_Work request_.
What lines of the data below hold the string "left"? Copy each one.

╭─ Data for this task

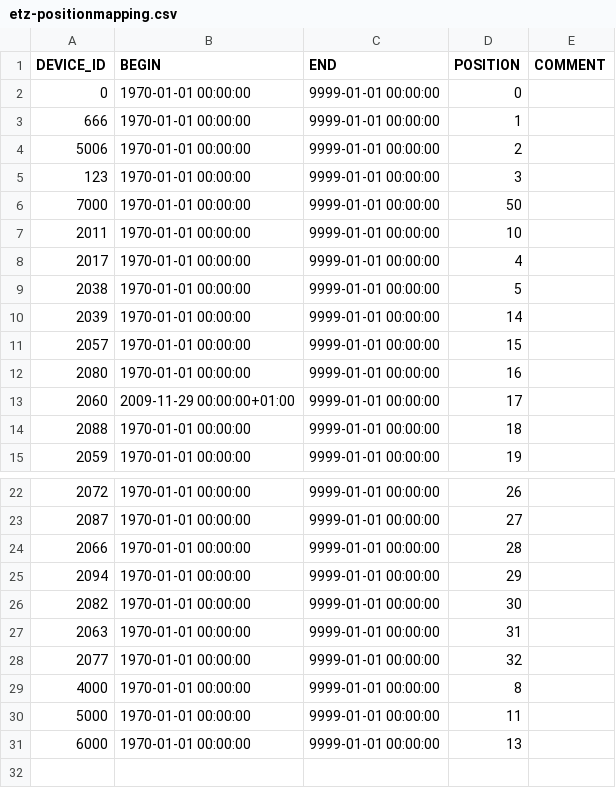
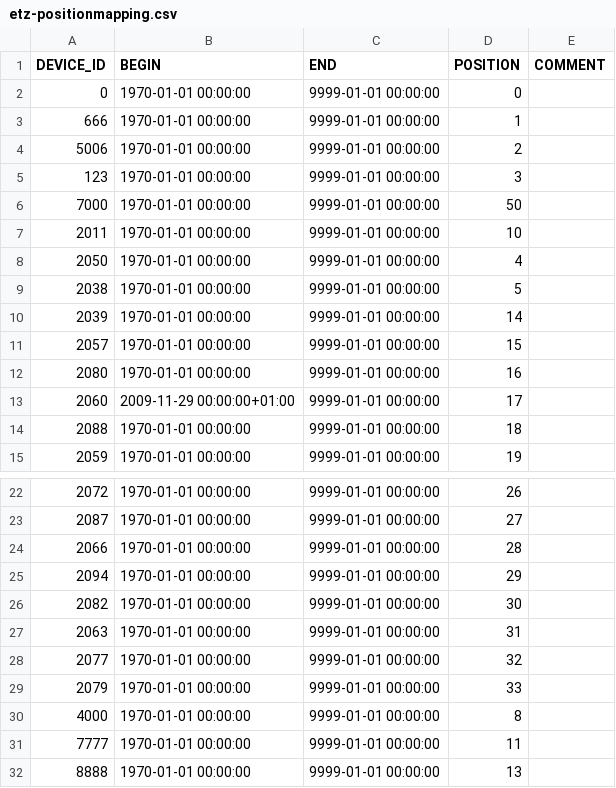
Before and after one commit to LSIR/gsn, a CSV file: gsn/conf/permasense/etz-positionmapping.csv, drawn as a sheet; only a part is shown, gaps mark what is left out.

Commit message:
etz: update position mapping add sensormapping add adc conversion factors for sdi and vsys add templates for sht11 and sht21 distinction

```diff
--- a/gsn/conf/permasense/etz-positionmapping.csv
+++ b/gsn/conf/permasense/etz-positionmapping.csv
@@ -7,3 +7,3 @@
 "2011","1970-01-01 00:00:00","9999-01-01 00:00:00","10",
-"2017","1970-01-01 00:00:00","9999-01-01 00:00:00","4",
+"2050","1970-01-01 00:00:00","9999-01-01 00:00:00","4",
 "2038","1970-01-01 00:00:00","9999-01-01 00:00:00","5",
@@ -28,4 +28,5 @@
 "2077","1970-01-01 00:00:00","9999-01-01 00:00:00","32",
+"2079","1970-01-01 00:00:00","9999-01-01 00:00:00","33",
 "4000","1970-01-01 00:00:00","9999-01-01 00:00:00","8",
-"5000","1970-01-01 00:00:00","9999-01-01 00:00:00","11",
-"6000","1970-01-01 00:00:00","9999-01-01 00:00:00","13",
+"7777","1970-01-01 00:00:00","9999-01-01 00:00:00","11",
+"8888","1970-01-01 00:00:00","9999-01-01 00:00:00","13",
```
Also changed, not shown: 4 other files.
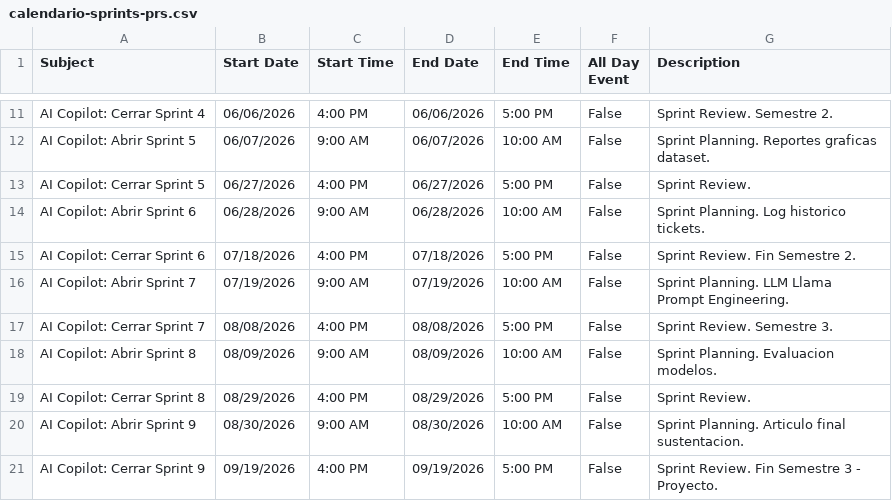
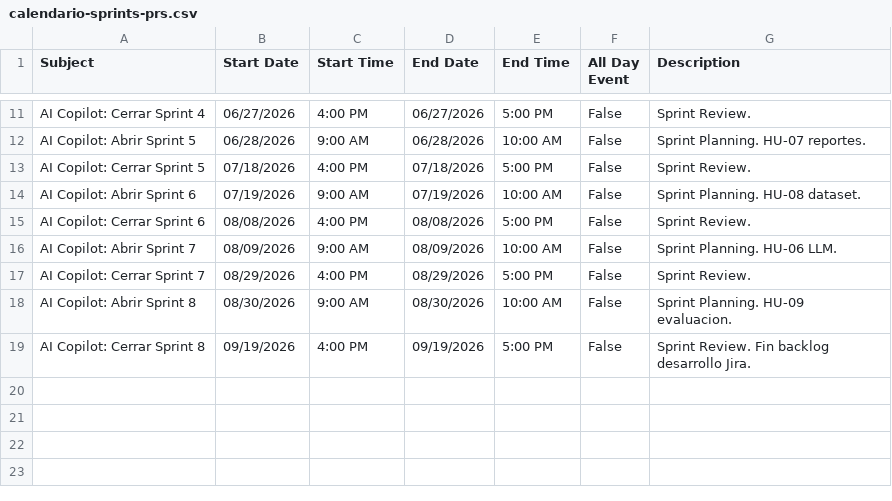
Before and after one commit to castanojulianunivalle/ai-copilot, a CSV file: docs/calendario-sprints-prs.csv, drawn as a sheet; only a part is shown, gaps mark what is left out; the diff covers the shown part only.

```diff
--- a/docs/calendario-sprints-prs.csv
+++ b/docs/calendario-sprints-prs.csv
@@ -11,11 +11,9 @@ Subject,Start Date,Start Time,End Date,End Time,All Day Event,Description
-"AI Copilot: Cerrar Sprint 4",06/06/2026,4:00 PM,06/06/2026,5:00 PM,False,"Sprint Review. Semestre 2."
-"AI Copilot: Abrir Sprint 5",06/07/2026,9:00 AM,06/07/2026,10:00 AM,False,"Sprint Planning. Reportes graficas dataset."
-"AI Copilot: Cerrar Sprint 5",06/27/2026,4:00 PM,06/27/2026,5:00 PM,False,"Sprint Review."
-"AI Copilot: Abrir Sprint 6",06/28/2026,9:00 AM,06/28/2026,10:00 AM,False,"Sprint Planning. Log historico tickets."
-"AI Copilot: Cerrar Sprint 6",07/18/2026,4:00 PM,07/18/2026,5:00 PM,False,"Sprint Review. Fin Semestre 2."
-"AI Copilot: Abrir Sprint 7",07/19/2026,9:00 AM,07/19/2026,10:00 AM,False,"Sprint Planning. LLM Llama Prompt Engineering."
-"AI Copilot: Cerrar Sprint 7",08/08/2026,4:00 PM,08/08/2026,5:00 PM,False,"Sprint Review. Semestre 3."
-"AI Copilot: Abrir Sprint 8",08/09/2026,9:00 AM,08/09/2026,10:00 AM,False,"Sprint Planning. Evaluacion modelos."
-"AI Copilot: Cerrar Sprint 8",08/29/2026,4:00 PM,08/29/2026,5:00 PM,False,"Sprint Review."
-"AI Copilot: Abrir Sprint 9",08/30/2026,9:00 AM,08/30/2026,10:00 AM,False,"Sprint Planning. Articulo final sustentacion."
-"AI Copilot: Cerrar Sprint 9",09/19/2026,4:00 PM,09/19/2026,5:00 PM,False,"Sprint Review. Fin Semestre 3 - Proyecto."
+"AI Copilot: Cerrar Sprint 4",06/27/2026,4:00 PM,06/27/2026,5:00 PM,False,"Sprint Review."
+"AI Copilot: Abrir Sprint 5",06/28/2026,9:00 AM,06/28/2026,10:00 AM,False,"Sprint Planning. HU-07 reportes."
+"AI Copilot: Cerrar Sprint 5",07/18/2026,4:00 PM,07/18/2026,5:00 PM,False,"Sprint Review."
+"AI Copilot: Abrir Sprint 6",07/19/2026,9:00 AM,07/19/2026,10:00 AM,False,"Sprint Planning. HU-08 dataset."
+"AI Copilot: Cerrar Sprint 6",08/08/2026,4:00 PM,08/08/2026,5:00 PM,False,"Sprint Review."
+"AI Copilot: Abrir Sprint 7",08/09/2026,9:00 AM,08/09/2026,10:00 AM,False,"Sprint Planning. HU-06 LLM."
+"AI Copilot: Cerrar Sprint 7",08/29/2026,4:00 PM,08/29/2026,5:00 PM,False,"Sprint Review."
+"AI Copilot: Abrir Sprint 8",08/30/2026,9:00 AM,08/30/2026,10:00 AM,False,"Sprint Planning. HU-09 evaluacion."
+"AI Copilot: Cerrar Sprint 8",09/19/2026,4:00 PM,09/19/2026,5:00 PM,False,"Sprint Review. Fin backlog desarrollo Jira."
```
Also changed, not shown: 31 edited cells elsewhere in this file, 7 other files.
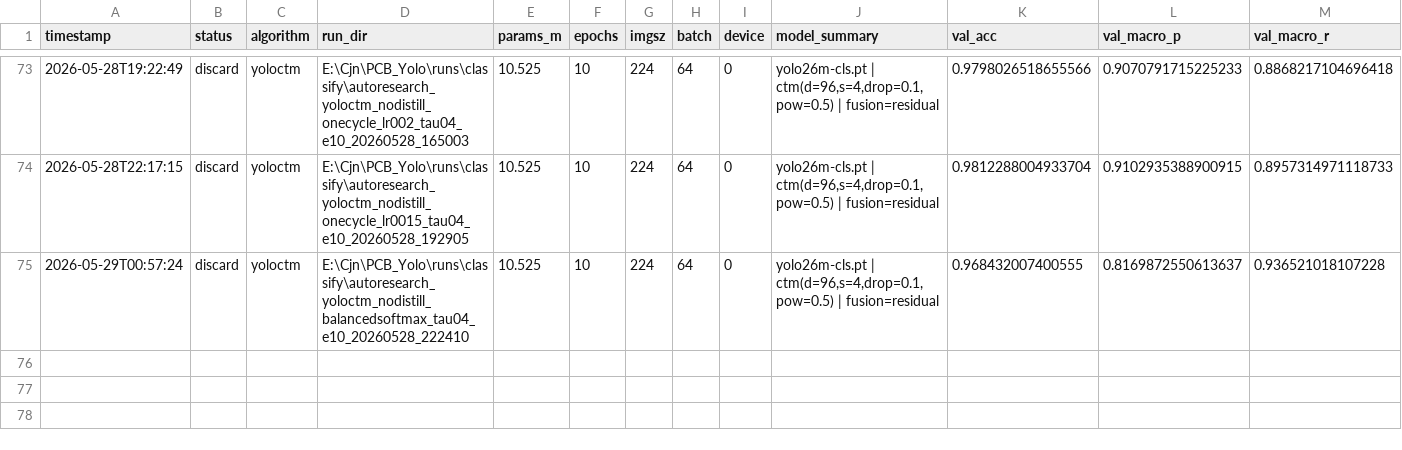
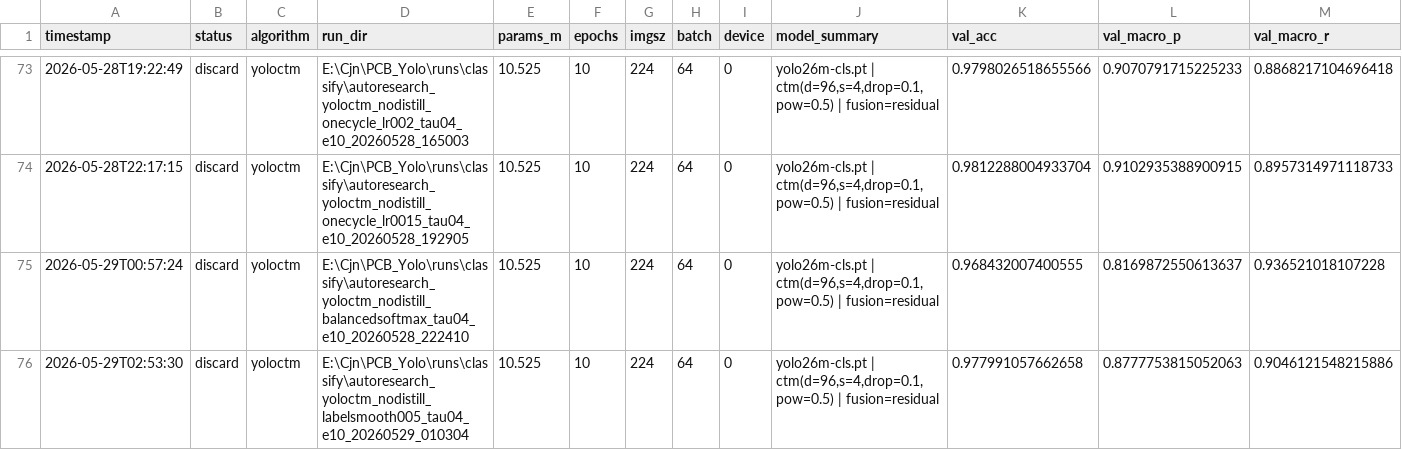
Before and after one commit to milkmilki/IC_Yolo, a TSV file: AutoResearch/results.tsv, drawn as a sheet; only a part is shown, gaps mark what is left out; rows hold the shown columns only; the diff names each change by its address in the sheet, - before the commit and + after, or states it on an @@ line.

Commit message:
Log no-distill label smoothing screen\

```diff
--- a/AutoResearch/results.tsv
+++ b/AutoResearch/results.tsv
+row 76: 2026-05-29T02:53:30 | discard | yoloctm | E:\Cjn\PCB_Yolo\runs\classify\autoresearch_yoloctm_nodistill_labelsmooth005_tau04_e10_20260529_010304 | 10.525 | 10 | 224 | 64 | 0 | yolo26m-cls.pt | ctm(d=96,s=4,drop=0.1,pow=0.5) | fusion=residual | 0.977991057662658 | 0.8777753815052063 | 0.9046121548215886
```
Also changed, not shown: 2 other files.
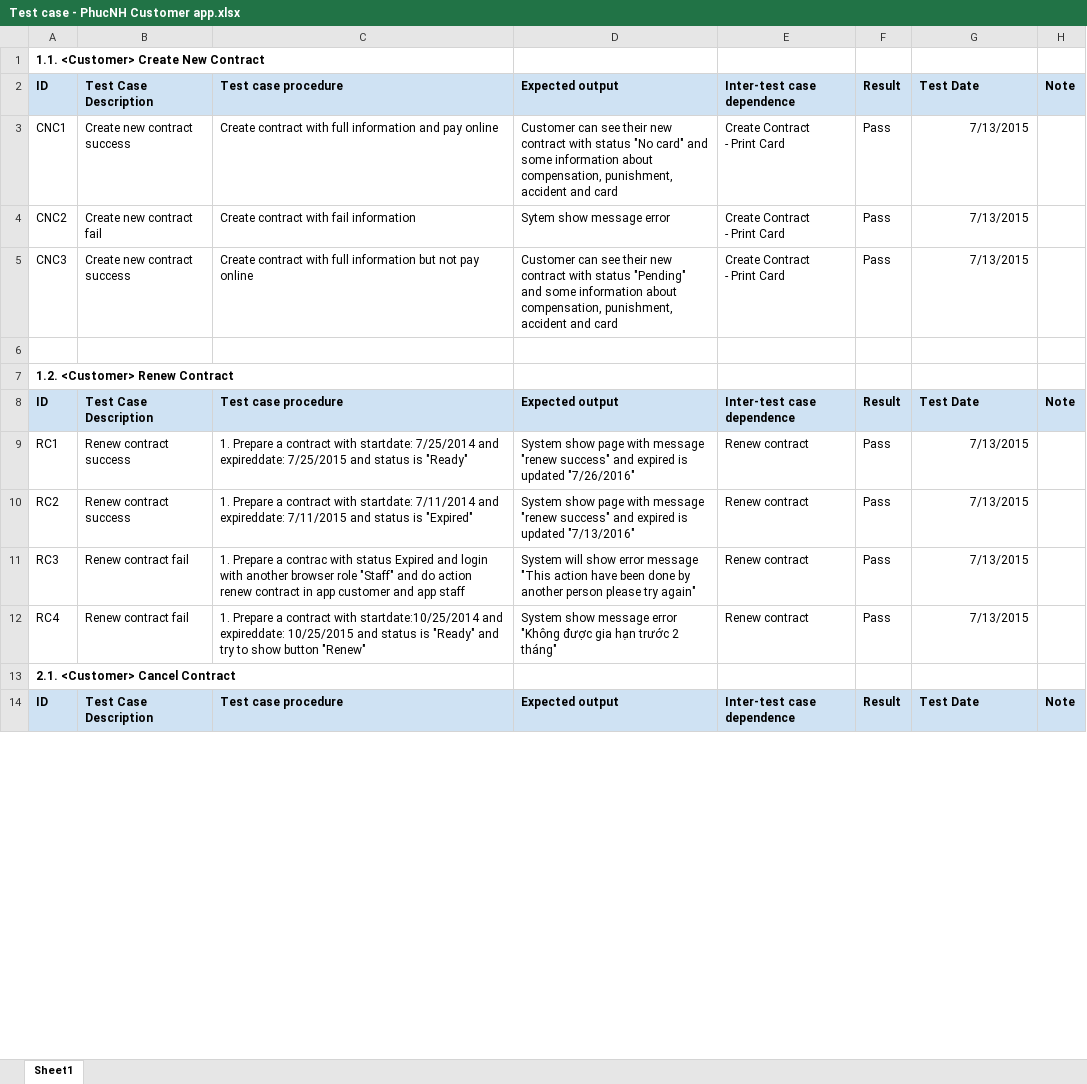
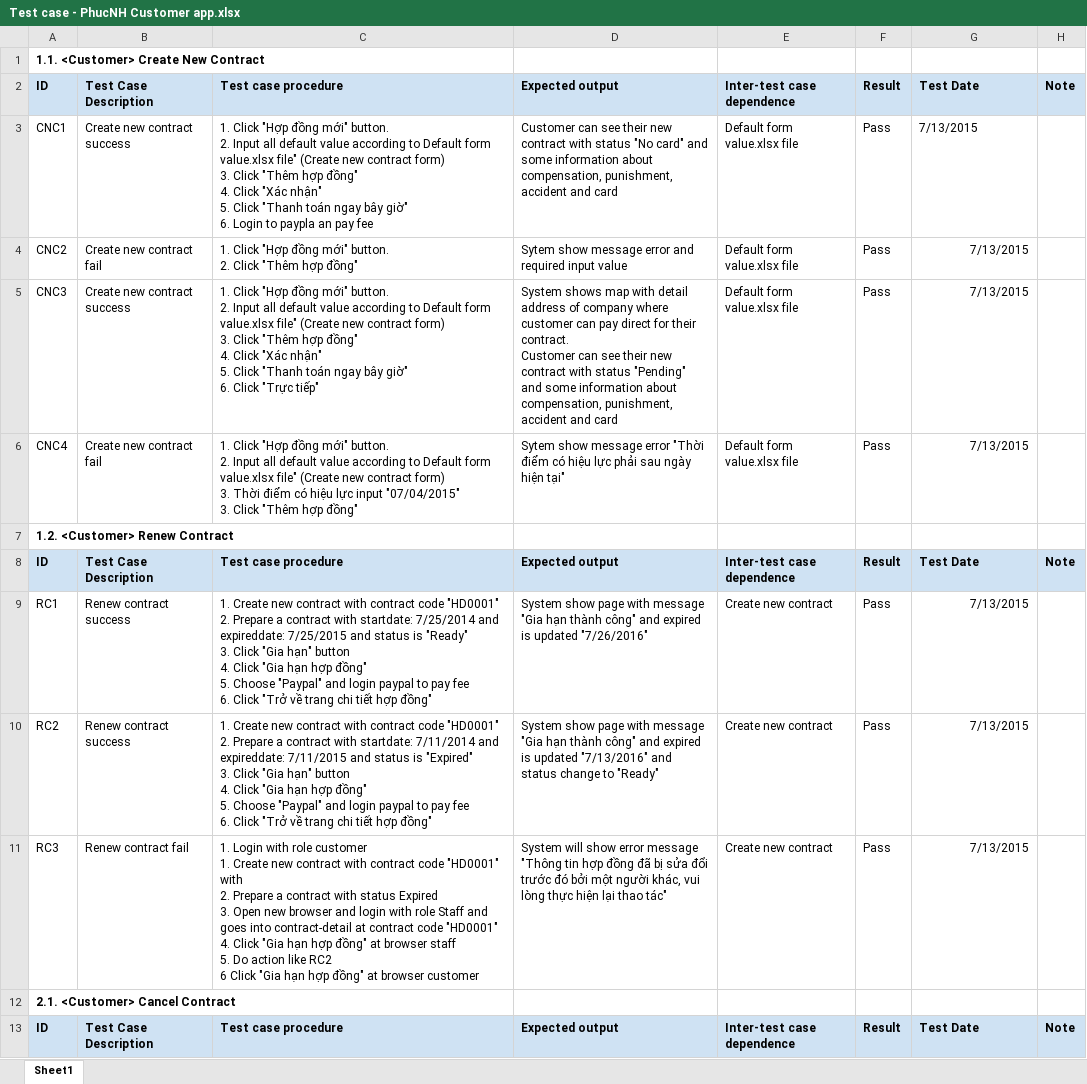
Before and after one commit to trungdq88/insurance-card, an Excel workbook: Document/Reports/Report 5/Test case - PhucNH Customer app.xlsx, sheet Sheet1, drawn as a sheet; only a part is shown; values as stored, in another font and other column widths than the file's, no borders; removed rows and columns are numbered as before the commit, all else as after; ↵ is a line break in a cell; the diff covers the shown part only; the diff names each change by its address in the sheet, - before the commit and + after, or states it on an @@ line.

Commit message:
edit Test case: customer pages #310

```diff
--- a/Document/Reports/Report 5/Test case - PhucNH Customer app.xlsx (sheet Sheet1)
+++ b/Document/Reports/Report 5/Test case - PhucNH Customer app.xlsx (sheet Sheet1)
-C3: Create contract with full information and pay online
+C3: 1. Click "Hợp đồng mới" button. ↵ 2. Input all default value according to Default form value.xlsx file" (Create new contract form) ↵ 3. Click "Thêm hợp đồng" ↵ 4. Click "Xác nhận" ↵ 5. Click "Thanh toán ngay bây giờ" ↵ 6. Login to paypla an pay fee
-E3:E5: Create Contract ↵ - Print Card
+E3:E5: Default form value.xlsx file
-G3 alignment: right
+G3 alignment: left
-C4: Create contract with fail information
+C4: 1. Click "Hợp đồng mới" button. ↵ 2. Click "Thêm hợp đồng"
-D4: Sytem show message error
+D4: Sytem show message error and required input value
-C5: Create contract with full information but not pay online
+C5: 1. Click "Hợp đồng mới" button. ↵ 2. Input all default value according to Default form value.xlsx file" (Create new contract form) ↵ 3. Click "Thêm hợp đồng" ↵ 4. Click "Xác nhận" ↵ 5. Click "Thanh toán ngay bây giờ" ↵ 6. Click "Trực tiếp"
-D5: Customer can…
+D5: System shows map with detail address of company where customer can pay direct for their contract. ↵ Customer can…
-row 6: (empty)
+row 6: CNC4 | Create new contract fail | 1. Click "Hợp đồng mới" button. ↵ 2. Input all default value according to Default form value.xlsx file" (Create new contract form) ↵ 3. Thời điểm có hiệu lực input "07/04/2015" ↵ 3. Click "Thêm hợp đồng" | Sytem show message error "Thời điểm có hiệu lực phải sau ngày hiện tại" | Default form value.xlsx file | Pass | 7/13/2015
-C9: 1. Prepare a contract with startdate: 7/25/2014 and expireddate: 7/25/2015 and status is "Ready"
+C9: 1. Create new contract with contract code "HD0001" ↵ 2. Prepare a contract with startdate: 7/25/2014 and expireddate: 7/25/2015 and status is "Ready" ↵ 3. Click "Gia hạn" button ↵ 4. Click "Gia hạn hợp đồng" ↵ 5. Choose "Paypal" and login paypal to pay fee ↵ 6. Click "Trở về trang chi tiết hợp đồng"
-D9: …with message "renew success" and expired…
+D9: …with message "Gia hạn thành công" and expired…
-E9:E11: Renew contract
+E9:E11: Create new contract
-C10: 1. Prepare a contract with startdate: 7/11/2014 and expireddate: 7/11/2015 and status is "Expired"
+C10: 1. Create new contract with contract code "HD0001" ↵ 2. Prepare a contract with startdate: 7/11/2014 and expireddate: 7/11/2015 and status is "Expired" ↵ 3. Click "Gia hạn" button ↵ 4. Click "Gia hạn hợp đồng" ↵ 5. Choose "Paypal" and login paypal to pay fee ↵ 6. Click "Trở về trang chi tiết hợp đồng"
-D10: …with message "renew success" and expired is updated "7/13/2016"
+D10: …with message "Gia hạn thành công" and expired is updated "7/13/2016" and status change to "Ready"
-C11: 1. Prepare a contrac with status Expired and login with another browser role "Staff" and do action renew contract in app customer and app staff
+C11: 1. Login with role customer ↵ 1. Create new contract with contract code "HD0001" with ↵ 2. Prepare a contract with status Expired ↵ 3. Open new browser and login with role Staff and goes into contract-detail at contract code "HD0001" ↵ 4. Click "Gia hạn hợp đồng" at browser staff ↵ 5. Do action like RC2 ↵ 6 Click "Gia hạn hợp đồng" at browser customer
-D11: …error message "This action have been done by another person please try again"
+D11: …error message "Thông tin hợp đồng đã bị sửa đổi trước đó bởi một người khác, vui lòng thực hiện lại thao tác"
-row 12: RC4 | Renew contract fail | 1. Prepare a contract with startdate:10/25/2014 and expireddate: 10/25/2015 and status is "Ready" and try to show button "Renew" | System show message error "Không được gia hạn trước 2 tháng" | Renew contract | Pass | 7/13/2015
```
Also changed, not shown: 2 added rows and 19 edited cells elsewhere in this sheet.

╰─

_Exercise result_.
Before and after one commit to LSIR/gsn, a CSV file: gsn/conf/permasense/etz-positionmapping.csv, drawn as a sheet; only a part is shown, gaps mark what is left out.
Before and after one commit to castanojulianunivalle/ai-copilot, a CSV file: docs/calendario-sprints-prs.csv, drawn as a sheet; only a part is shown, gaps mark what is left out; the diff covers the shown part only.
Before and after one commit to milkmilki/IC_Yolo, a TSV file: AutoResearch/results.tsv, drawn as a sheet; only a part is shown, gaps mark what is left out; rows hold the shown columns only; the diff names each change by its address in the sheet, - before the commit and + after, or states it on an @@ line.
+G3 alignment: left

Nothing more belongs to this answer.